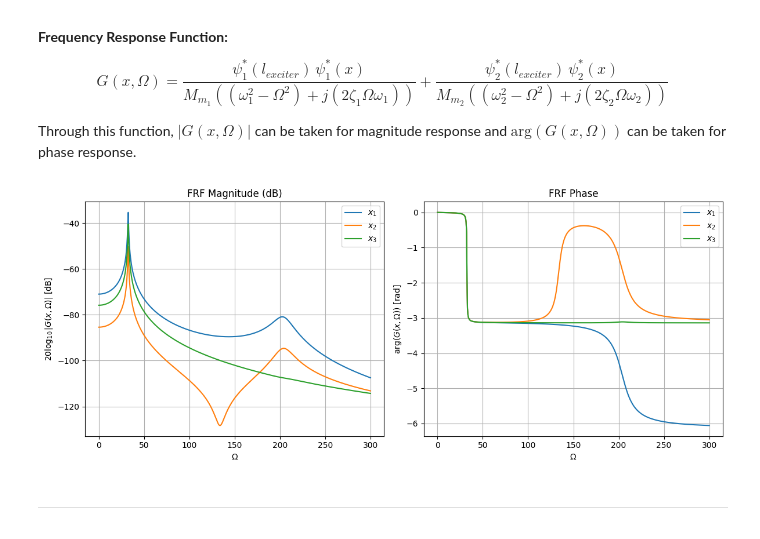
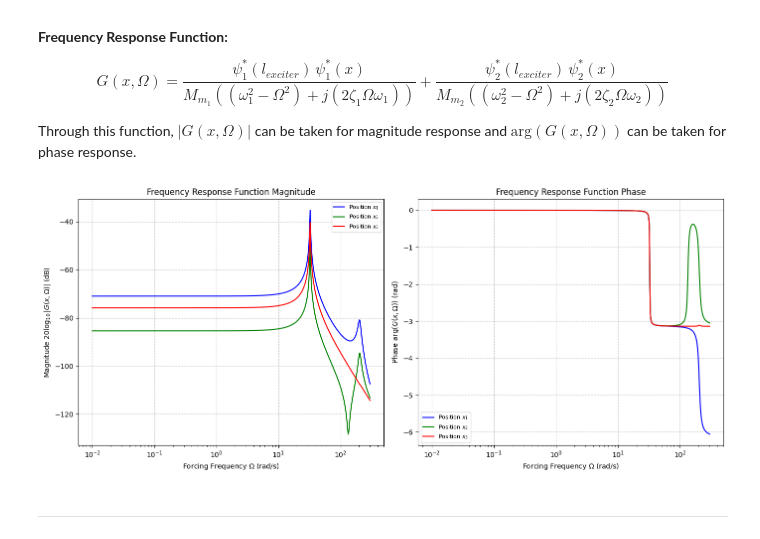
Before and after one commit to tharindu33333/ME421-Mechanical-Systems-Lab-A2, a Jupyter notebook: Vibration/E_20_103_Vibration.ipynb, the cells around one changed output. Drawn from its saved outputs; the diff is of its cells as text; code cells hidden in the pictures.

```diff
--- a/Vibration/E_20_103_Vibration.ipynb
+++ b/Vibration/E_20_103_Vibration.ipynb
@@ -1288,37 +1316,48 @@ def G(x_idx, Omega):
     return term1 + term2
 # %%
 # ============ Frequency Response at 3 Selected Positions on Beam ==============
+# Generate a range of Omega values for the frequency response plot.
 Omega_vals = np.linspace(0.01, 300, 600)
 
+# Initialize a 2D array to store the complex FRF values.
 G_all = np.zeros((3, len(Omega_vals)), dtype=complex)
 
+# Calculate the FRF for each selected position and Omega value.
 for i in range(3):
     for j, Omega in enumerate(Omega_vals):
         G_all[i, j] = G(i, Omega)
 
-fig, axs = plt.subplots(1, 2, figsize=(12, 5))
+# Define a list of colors for the plots.
+colors = ['blue', 'green', 'red']
 
-# Magnitude in dB
+# Create a figure with two subplots for magnitude and phase.
+fig, axs = plt.subplots(1, 2, figsize=(14, 6)) # Adjusted figure size
+
+# --- Plotting Magnitude (in dB) ---
 for i in range(3):
-    axs[0].plot(Omega_vals, 20 * np.log10(np.abs(G_all[i])), label=f"$x_{i+1}$")
-axs[0].set_xlabel(r"$\Omega$")
-axs[0].set_ylabel(r"$20\log_{10}|G(x,\Omega)|$ [dB]")
-axs[0].set_title("FRF Magnitude (dB)")
-axs[0].legend()
-axs[0].grid(True)
+    # Plot magnitude in dB for each position with distinct colors.
+    axs[0].plot(Omega_vals, 20 * np.log10(np.abs(G_all[i])), label=f"Position $x_{i+1}$", linewidth=1.5, color=colors[i])
+axs[0].set_xlabel(r"Forcing Frequency $\Omega$ (rad/s)", fontsize=10)
+axs[0].set_ylabel(r"Magnitude $20\log_{10}|G(x,\Omega)|$ (dB)", fontsize=10)
+axs[0].set_title("Frequency Response Function Magnitude", fontsize=12)
+axs[0].legend(fontsize=8)
+axs[0].grid(True, linestyle='--', alpha=0.7)
+axs[0].set_xscale('log') # Use log scale for x-axis to better visualize resonances
 
-# Phase (unwrap for clarity)
+# --- Plotting Phase (in Radians) ---
 for i in range(3):
-    axs[1].plot(Omega_vals, np.unwrap(np.angle(G_all[i])), label=f"$x_{i+1}$")
-axs[1].set_xlabel(r"$\Omega$")
-axs[1].set_ylabel(r"$\arg(G(x,\Omega))$ [rad]")
-axs[1].set_title("FRF Phase")
-axs[1].legend()
-axs[1].grid(True)
+    # Plot unwrapped phase for each position with distinct colors.
+    axs[1].plot(Omega_vals, np.unwrap(np.angle(G_all[i])), label=f"Position $x_{i+1}$", linewidth=1.5, color=colors[i])
+axs[1].set_xlabel(r"Forcing Frequency $\Omega$ (rad/s)", fontsize=10)
+axs[1].set_ylabel(r"Phase $\arg(G(x,\Omega))$ (rad)", fontsize=10)
+axs[1].set_title("Frequency Response Function Phase", fontsize=12)
+axs[1].legend(fontsize=8)
+axs[1].grid(True, linestyle='--', alpha=0.7)
+axs[1].set_xscale('log') # Use log scale for x-axis
 
-plt.tight_layout()
-plt.show()
+plt.tight_layout() # Adjust layout to prevent overlapping elements.
+plt.show() # Display the plots.
 # %% [output]
-[figure, old version]
+[figure, new version]
 # %% [markdown]
 ---
```
Also changed, not shown: parts of 4 cells of this notebook.
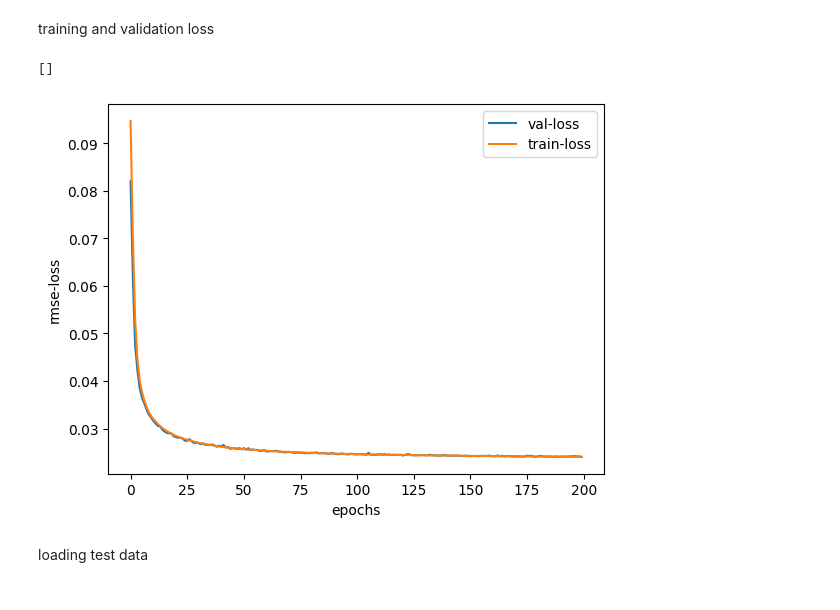
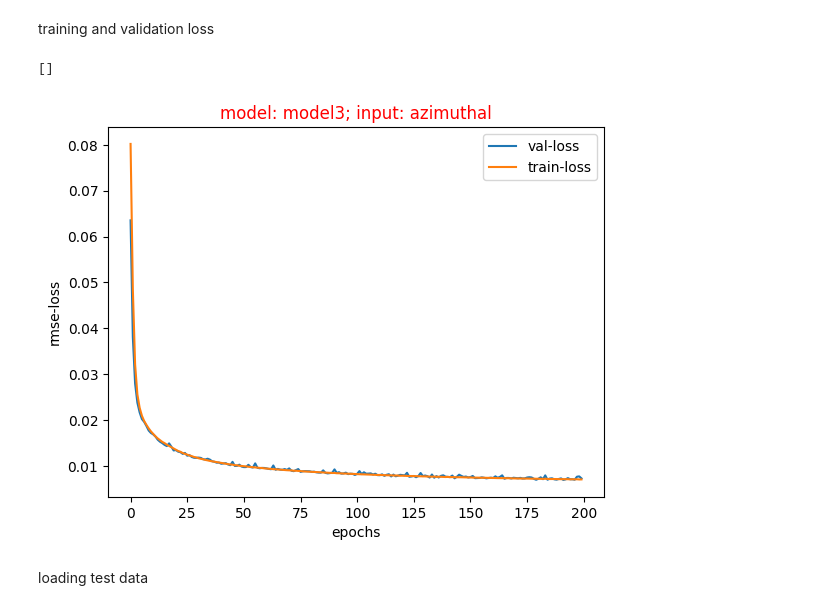
Before and after one commit to GaganVM/Beamforming, a Jupyter notebook: testing data.ipynb, the cells around one changed output. Drawn from its saved outputs; the diff is of its cells as text; code cells hidden in the pictures.

```diff
--- a/testing data.ipynb
+++ b/testing data.ipynb
@@ -12,4 +16,14 @@ from loss import *
 # %%
 repo_dir = 'C:\\Users\\admin\\Desktop\\iot'
-checkpoint_dir = os.path.join(repo_dir, 'Beamforming-main\\autoencoder_checkpoints\\position\\model1')
+
+input_type = ['azimuthal', 'position', 'azimuthal_position']
+input_size=[2,3,5]
+input_col = [[0,1,5,6], [2,3,4,7,8,9], list(range(10))]
+
+models = ['lstmattention', 'lstmmodel', 'model1', 'model2','model3']
+i,m = 0,4
+
+# checkpoint_dir = os.path.join(repo_dir, 'Beamforming-main\\autoencoder_checkpoints\\position\\model1')
+checkpoint_dir = os.path.join(repo_dir, f'Beamforming-main\\autoencoder_checkpoints\\{input_type[i]}\\{models[m]}')
 checkpoint_files = os.listdir(path=checkpoint_dir)
+checkpoint_dir
@@ -50,13 +66,14 @@ training and validation loss
 # %%
 plt.plot(report_df.val_loss.values,label="val-loss")
 plt.plot(report_df.training_loss.values,label="train-loss")
 plt.xlabel("epochs")
 plt.ylabel("rmse-loss")
 plt.legend()
+plt.title(f'model: {models[m]}; input: {input_type[i]}',color='r')
 plt.plot()
 # %% [output]
 []
-[figure, old version]
+[figure, new version]
 # %% [markdown]
 loading test data
 # %%
```
Also changed, not shown: parts of 7 cells of this notebook, 12 other files.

_ _ _ _ _

Work request:
Scan the records above line by line, counting those where the word "ipynb" appears, and give the count alone.

The answer:
6